▶ Task description
Whenever a line in the data holds the string "setItem", copy that line.

Edit difference data
====

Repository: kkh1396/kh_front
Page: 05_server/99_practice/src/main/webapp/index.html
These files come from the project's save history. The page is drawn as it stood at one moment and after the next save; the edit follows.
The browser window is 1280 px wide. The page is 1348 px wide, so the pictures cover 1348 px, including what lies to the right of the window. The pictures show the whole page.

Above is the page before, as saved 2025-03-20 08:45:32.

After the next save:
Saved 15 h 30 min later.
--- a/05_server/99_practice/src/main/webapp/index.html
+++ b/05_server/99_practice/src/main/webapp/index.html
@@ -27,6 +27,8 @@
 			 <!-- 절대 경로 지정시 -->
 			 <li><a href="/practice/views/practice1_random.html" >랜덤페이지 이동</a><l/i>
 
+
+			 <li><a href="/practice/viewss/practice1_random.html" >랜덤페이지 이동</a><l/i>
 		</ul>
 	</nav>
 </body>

====

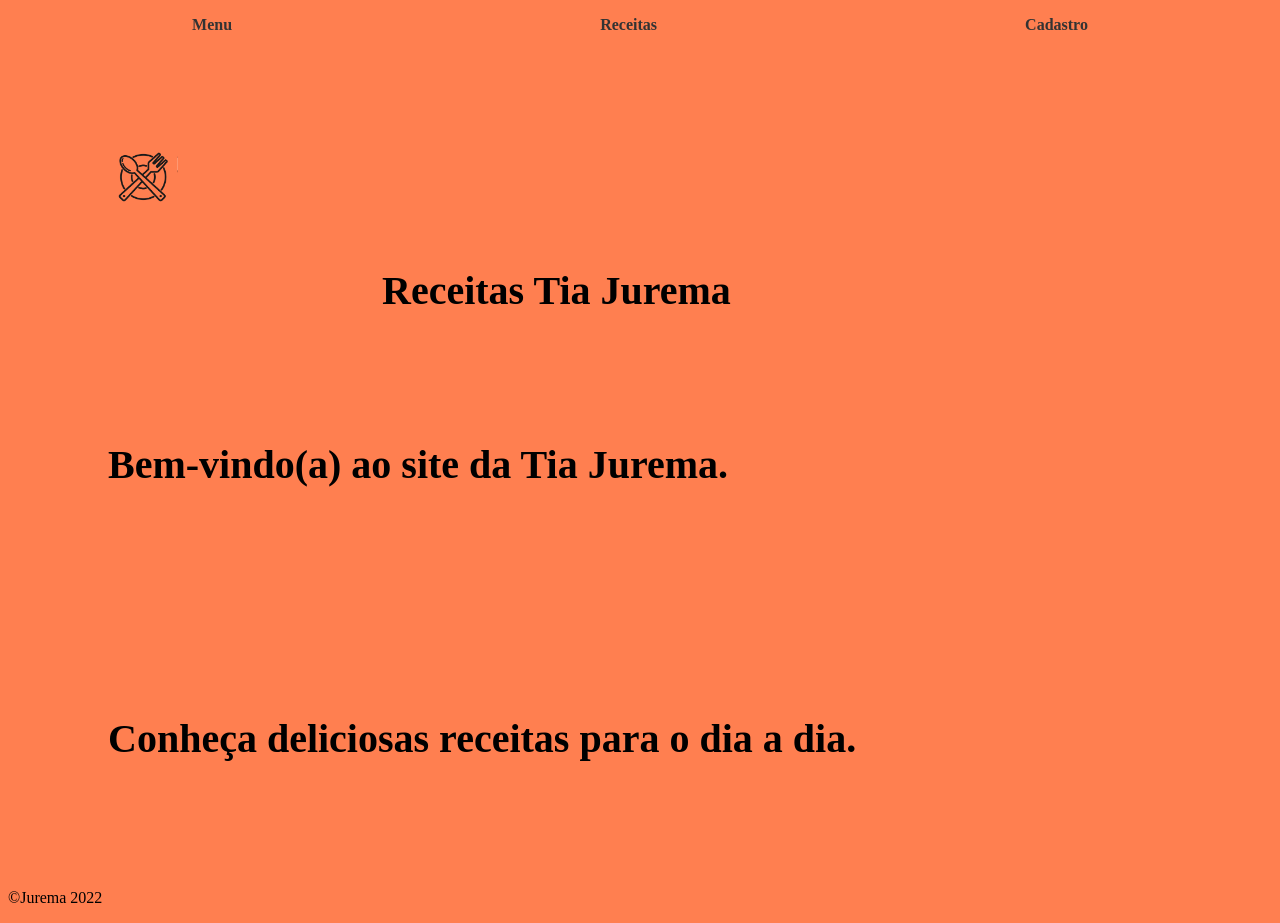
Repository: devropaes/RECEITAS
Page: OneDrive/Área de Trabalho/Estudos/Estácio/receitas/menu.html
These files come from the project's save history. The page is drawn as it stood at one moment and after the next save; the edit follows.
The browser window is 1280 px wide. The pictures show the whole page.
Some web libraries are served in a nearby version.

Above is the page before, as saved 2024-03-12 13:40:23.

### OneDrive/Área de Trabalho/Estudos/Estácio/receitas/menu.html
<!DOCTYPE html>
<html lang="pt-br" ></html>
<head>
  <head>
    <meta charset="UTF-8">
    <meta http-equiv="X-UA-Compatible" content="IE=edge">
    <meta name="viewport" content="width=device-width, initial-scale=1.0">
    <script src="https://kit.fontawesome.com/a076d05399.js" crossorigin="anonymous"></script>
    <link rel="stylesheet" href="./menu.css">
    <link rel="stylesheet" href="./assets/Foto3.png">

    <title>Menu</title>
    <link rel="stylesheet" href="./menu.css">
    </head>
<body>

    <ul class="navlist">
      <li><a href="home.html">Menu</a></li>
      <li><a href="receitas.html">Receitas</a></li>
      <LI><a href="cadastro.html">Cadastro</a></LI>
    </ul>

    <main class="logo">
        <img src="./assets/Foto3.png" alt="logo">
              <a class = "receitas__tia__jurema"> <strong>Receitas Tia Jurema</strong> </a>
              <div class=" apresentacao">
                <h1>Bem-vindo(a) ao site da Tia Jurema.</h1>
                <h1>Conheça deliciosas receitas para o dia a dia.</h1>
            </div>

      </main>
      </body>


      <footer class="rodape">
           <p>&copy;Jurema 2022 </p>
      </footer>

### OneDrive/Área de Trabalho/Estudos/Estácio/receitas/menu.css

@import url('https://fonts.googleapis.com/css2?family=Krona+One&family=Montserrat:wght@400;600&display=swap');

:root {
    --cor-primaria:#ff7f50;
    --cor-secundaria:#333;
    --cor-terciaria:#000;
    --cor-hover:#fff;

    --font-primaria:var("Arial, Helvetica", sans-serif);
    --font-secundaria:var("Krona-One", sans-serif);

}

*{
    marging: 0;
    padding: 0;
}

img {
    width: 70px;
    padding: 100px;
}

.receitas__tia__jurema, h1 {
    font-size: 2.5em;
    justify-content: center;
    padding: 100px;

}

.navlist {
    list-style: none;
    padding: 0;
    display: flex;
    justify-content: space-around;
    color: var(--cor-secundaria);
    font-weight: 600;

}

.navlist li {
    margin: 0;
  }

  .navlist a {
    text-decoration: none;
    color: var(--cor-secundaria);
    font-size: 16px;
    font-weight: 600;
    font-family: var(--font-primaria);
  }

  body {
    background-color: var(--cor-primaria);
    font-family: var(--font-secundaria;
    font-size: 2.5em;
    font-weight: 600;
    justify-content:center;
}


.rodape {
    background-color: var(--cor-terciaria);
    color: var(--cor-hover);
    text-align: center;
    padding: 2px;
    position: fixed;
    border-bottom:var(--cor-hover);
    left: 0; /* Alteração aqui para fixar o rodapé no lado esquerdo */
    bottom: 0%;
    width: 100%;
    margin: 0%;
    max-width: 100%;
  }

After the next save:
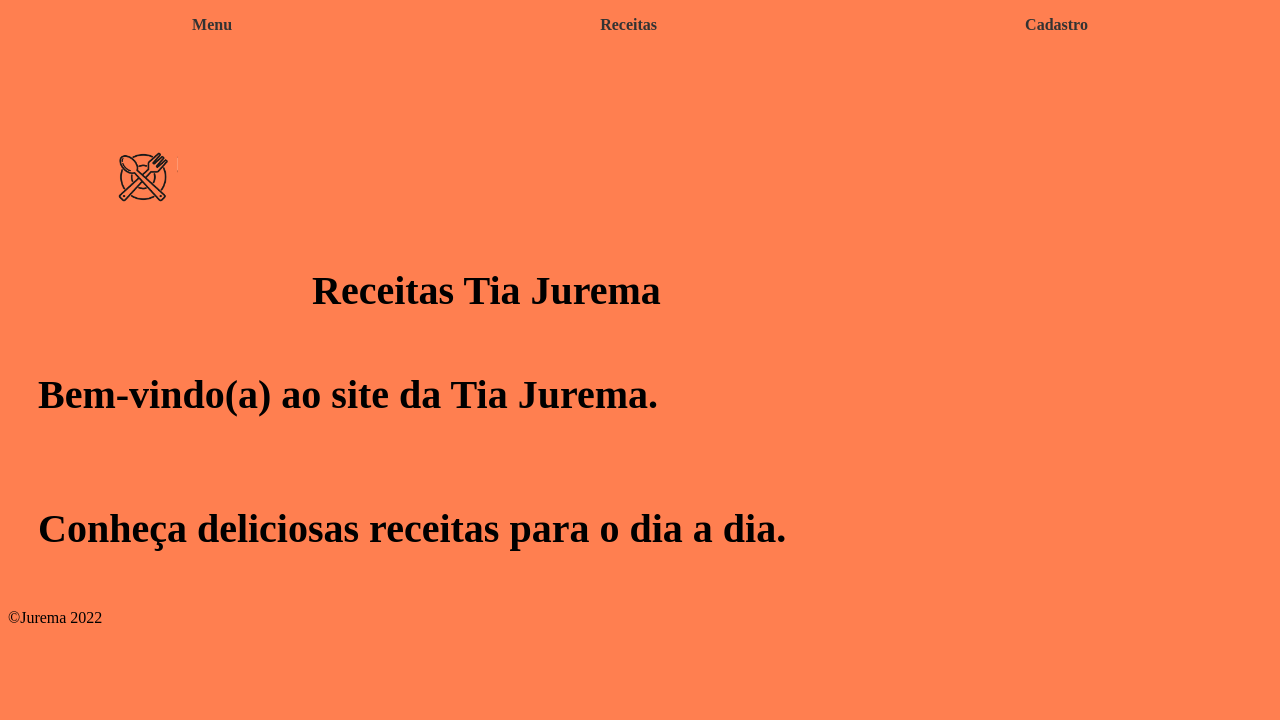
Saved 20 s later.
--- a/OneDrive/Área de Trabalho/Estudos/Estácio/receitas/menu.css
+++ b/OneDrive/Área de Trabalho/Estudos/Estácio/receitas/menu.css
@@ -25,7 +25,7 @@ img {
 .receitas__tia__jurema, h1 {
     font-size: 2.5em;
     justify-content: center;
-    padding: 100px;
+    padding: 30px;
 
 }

====

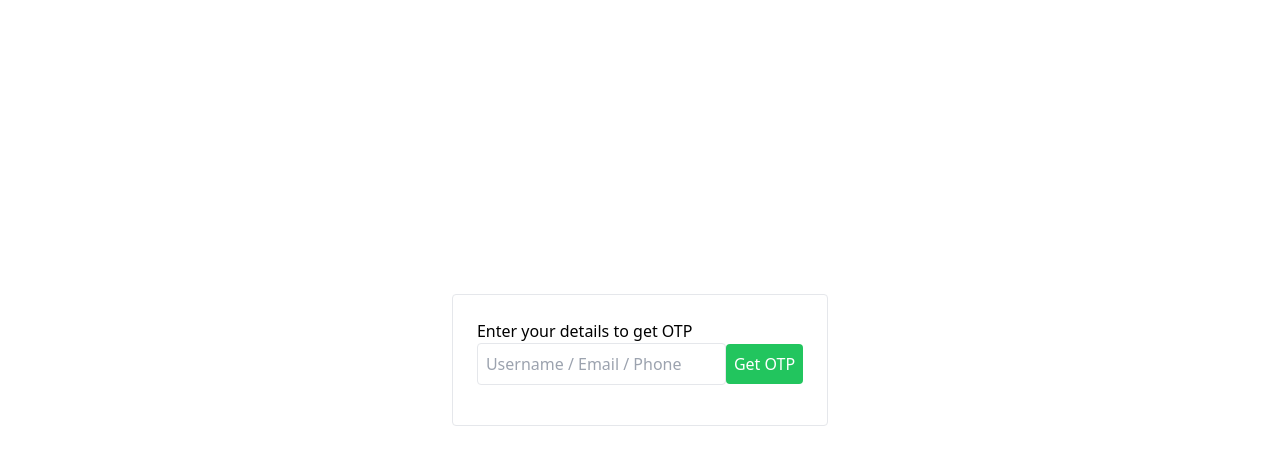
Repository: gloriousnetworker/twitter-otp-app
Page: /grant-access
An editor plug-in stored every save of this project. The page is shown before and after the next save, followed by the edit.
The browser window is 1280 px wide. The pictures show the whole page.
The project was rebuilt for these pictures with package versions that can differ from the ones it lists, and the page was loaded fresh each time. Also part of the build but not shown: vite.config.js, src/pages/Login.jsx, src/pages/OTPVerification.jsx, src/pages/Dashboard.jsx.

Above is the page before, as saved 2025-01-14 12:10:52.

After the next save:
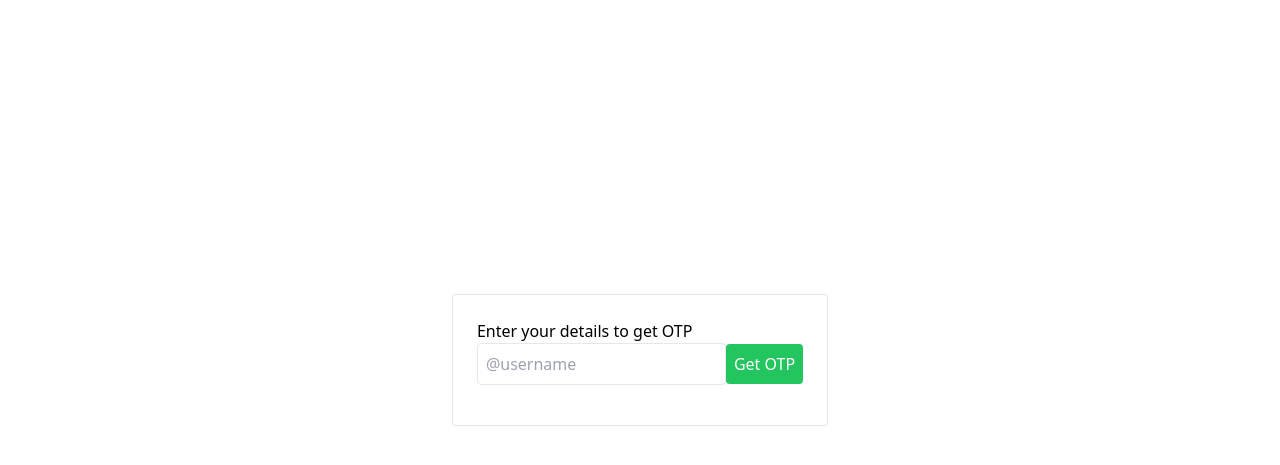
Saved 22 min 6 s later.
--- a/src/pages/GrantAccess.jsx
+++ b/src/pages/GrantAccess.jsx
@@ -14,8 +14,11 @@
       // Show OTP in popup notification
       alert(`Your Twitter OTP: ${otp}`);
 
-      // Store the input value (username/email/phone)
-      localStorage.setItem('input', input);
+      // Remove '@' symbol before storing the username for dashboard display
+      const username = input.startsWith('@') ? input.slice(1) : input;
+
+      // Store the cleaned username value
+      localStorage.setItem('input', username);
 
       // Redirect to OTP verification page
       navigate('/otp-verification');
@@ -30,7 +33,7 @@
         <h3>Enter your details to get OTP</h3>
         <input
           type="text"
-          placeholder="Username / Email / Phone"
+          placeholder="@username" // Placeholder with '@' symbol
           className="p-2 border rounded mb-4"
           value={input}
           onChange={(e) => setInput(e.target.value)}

====

▶ Written answer
-      localStorage.setItem('input', input);
+      localStorage.setItem('input', username);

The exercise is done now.